Astrophotographer Bob Fisher grew up in Paterson, New Jersey, where his father and uncles introduced him to star-gazing. He first saw the superbly dark skies of the Adirondacks on summer camping trips, and at age 15 he built his own telescope. Soon after he obtained his first camera, he began photographing the night sky, and has been honing this craft ever since. Bob was active in the Passaic County Astronomical Society until he left the area for military service as an Army bandsman in Alaska, followed by study at New England Conservatory and Manhattan School of Music. However, his interest in the sky and in photography never waned.
After a career as a classical clarinetist, Bob did graduate work in science, and taught the sciences, including astronomy in New York City public high schools for more than two decades. Since 1991, he has spent summers in Olmstedville, and in 2006 he became a year-round resident. His botanical photographs appear regularly in Wildflower, the magazine of the Lady Bird Johnson Wildflower Center, but astronomy astrophotography remains his focus. He frequently leads astronomy workshops in local schools, and organizes summer star parties for the general public. Selections from his Adirondack Dark Sky Series have been exhibited at Poema The Vault, North Creek, the Johnsburg Library, the Chestertown Library, and Minerva’s historic Irishtown Schoolhouse. Bob can be reached at 518-251-3819, or firstname.lastname@example.org.
When he’s not busy holding down his day job as a technology manager in a small Connecticut financial firm, Jerry Wein divides his time between the Hudson Valley and Paradox, New York in Essex county.

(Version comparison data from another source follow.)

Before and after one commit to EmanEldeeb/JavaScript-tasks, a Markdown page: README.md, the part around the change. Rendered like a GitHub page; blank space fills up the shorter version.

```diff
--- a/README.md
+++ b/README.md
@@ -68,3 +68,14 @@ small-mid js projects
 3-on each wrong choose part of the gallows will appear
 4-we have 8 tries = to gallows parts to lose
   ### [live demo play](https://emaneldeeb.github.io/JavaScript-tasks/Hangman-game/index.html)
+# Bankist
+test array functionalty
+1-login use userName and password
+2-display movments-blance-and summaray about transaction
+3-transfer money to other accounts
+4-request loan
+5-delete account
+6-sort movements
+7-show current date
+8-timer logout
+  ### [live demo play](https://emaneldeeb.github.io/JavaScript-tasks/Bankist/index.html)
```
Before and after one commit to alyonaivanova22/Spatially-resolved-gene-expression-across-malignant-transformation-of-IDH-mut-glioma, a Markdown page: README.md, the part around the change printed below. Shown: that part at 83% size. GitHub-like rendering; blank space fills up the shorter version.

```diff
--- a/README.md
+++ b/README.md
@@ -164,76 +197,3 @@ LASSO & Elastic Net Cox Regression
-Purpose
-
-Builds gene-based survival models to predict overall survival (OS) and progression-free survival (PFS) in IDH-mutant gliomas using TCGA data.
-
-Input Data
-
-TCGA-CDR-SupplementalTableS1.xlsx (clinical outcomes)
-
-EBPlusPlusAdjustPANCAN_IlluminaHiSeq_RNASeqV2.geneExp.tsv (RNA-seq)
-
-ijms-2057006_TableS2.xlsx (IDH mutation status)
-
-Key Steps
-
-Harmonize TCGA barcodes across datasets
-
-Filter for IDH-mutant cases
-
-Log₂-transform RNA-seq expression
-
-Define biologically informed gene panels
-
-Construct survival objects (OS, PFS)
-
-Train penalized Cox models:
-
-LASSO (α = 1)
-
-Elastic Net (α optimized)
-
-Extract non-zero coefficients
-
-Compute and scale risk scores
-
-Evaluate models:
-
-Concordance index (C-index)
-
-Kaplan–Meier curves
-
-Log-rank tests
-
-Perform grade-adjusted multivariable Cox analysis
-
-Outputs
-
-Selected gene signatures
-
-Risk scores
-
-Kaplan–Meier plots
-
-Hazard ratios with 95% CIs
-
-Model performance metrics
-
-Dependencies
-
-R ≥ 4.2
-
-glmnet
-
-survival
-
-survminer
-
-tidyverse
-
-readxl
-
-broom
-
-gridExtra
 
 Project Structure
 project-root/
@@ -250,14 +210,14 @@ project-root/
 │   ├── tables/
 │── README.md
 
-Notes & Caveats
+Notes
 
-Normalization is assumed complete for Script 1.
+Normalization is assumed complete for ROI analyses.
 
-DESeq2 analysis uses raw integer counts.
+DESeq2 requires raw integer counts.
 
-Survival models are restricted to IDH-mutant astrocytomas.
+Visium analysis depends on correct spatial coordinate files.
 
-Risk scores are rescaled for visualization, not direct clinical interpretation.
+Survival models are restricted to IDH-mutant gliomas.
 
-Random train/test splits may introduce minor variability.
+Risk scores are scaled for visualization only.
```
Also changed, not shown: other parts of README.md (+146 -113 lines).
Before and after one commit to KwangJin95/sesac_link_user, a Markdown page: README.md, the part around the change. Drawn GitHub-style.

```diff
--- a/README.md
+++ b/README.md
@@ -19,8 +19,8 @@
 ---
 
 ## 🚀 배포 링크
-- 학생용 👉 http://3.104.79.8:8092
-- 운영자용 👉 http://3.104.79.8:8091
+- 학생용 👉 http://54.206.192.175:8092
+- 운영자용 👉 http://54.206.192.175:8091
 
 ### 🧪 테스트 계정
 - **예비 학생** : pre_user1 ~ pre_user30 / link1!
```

He has been interested in photography since the early ‘80’s.
Jerry's early work was primarily about people, candid captures of unusual moments or interactions, but his scope expanded with his growing love for the Adirondacks and his work in recent years has been focused on the fine details of that unique and wonderful landscape.
Jerry thinks of photography as a multi-phase process that begins with the key first step of seeing and he seeks interest and beauty in form, light, and colors of the ordinary. After many years of working in a chemical-based darkroom crammed in to an apartment bathroom, he was a resistant late-comer to digital medium, but now believes that, at times, some selective post-exposure manipulation can help achieve his visualization of a final image.